» The problem
In the entries below, find the string "https" and return each line holding it.

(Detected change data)
++++++
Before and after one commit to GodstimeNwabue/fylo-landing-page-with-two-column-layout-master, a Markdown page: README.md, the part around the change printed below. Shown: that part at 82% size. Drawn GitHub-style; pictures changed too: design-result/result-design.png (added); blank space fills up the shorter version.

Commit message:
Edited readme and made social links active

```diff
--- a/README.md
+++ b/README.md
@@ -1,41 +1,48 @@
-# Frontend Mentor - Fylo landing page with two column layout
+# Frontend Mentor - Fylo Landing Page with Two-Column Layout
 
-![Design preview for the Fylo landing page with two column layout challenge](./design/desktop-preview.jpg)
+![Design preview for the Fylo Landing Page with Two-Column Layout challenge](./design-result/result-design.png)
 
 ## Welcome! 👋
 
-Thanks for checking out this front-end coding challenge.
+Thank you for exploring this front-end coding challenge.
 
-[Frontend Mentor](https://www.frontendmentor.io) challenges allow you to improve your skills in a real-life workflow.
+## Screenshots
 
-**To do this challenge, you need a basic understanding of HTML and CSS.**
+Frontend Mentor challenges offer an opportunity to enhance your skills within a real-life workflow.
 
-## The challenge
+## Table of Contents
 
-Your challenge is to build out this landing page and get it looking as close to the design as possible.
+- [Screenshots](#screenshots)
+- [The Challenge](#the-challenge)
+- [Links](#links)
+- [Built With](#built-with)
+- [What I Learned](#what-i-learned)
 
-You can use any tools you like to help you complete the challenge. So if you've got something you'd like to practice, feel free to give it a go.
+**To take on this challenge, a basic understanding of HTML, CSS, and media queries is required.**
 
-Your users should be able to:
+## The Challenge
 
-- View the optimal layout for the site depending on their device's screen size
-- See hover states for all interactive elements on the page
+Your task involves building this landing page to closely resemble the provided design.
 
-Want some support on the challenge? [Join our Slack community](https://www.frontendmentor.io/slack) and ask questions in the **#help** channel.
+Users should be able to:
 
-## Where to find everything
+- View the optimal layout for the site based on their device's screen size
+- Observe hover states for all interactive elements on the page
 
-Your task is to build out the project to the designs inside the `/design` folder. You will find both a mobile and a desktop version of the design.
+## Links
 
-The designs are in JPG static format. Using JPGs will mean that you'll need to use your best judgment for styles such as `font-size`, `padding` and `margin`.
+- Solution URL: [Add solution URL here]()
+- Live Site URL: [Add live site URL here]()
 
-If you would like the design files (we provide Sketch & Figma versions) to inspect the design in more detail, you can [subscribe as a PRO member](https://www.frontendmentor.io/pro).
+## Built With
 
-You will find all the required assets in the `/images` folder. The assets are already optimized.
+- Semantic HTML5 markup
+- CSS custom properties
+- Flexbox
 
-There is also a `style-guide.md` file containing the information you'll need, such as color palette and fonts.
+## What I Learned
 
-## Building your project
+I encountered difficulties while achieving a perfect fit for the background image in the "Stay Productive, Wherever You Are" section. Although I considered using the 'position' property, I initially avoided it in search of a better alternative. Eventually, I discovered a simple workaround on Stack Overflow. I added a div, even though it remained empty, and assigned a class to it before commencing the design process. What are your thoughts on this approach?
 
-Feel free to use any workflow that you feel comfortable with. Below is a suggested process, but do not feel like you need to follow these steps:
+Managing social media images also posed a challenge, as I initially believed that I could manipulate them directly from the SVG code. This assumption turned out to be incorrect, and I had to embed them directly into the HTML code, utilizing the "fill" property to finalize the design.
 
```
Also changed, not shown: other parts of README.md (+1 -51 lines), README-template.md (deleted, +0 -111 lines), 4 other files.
++++++
» Completed exercise
-[Frontend Mentor](https://www.frontendmentor.io) challenges allow you to improve your skills in a real-life workflow.
-Want some support on the challenge? [Join our Slack community](https://www.frontendmentor.io/slack) and ask questions in the **#help** channel.
-If you would like the design files (we provide Sketch & Figma versions) to inspect the design in more detail, you can [subscribe as a PRO member](https://www.frontendmentor.io/pro).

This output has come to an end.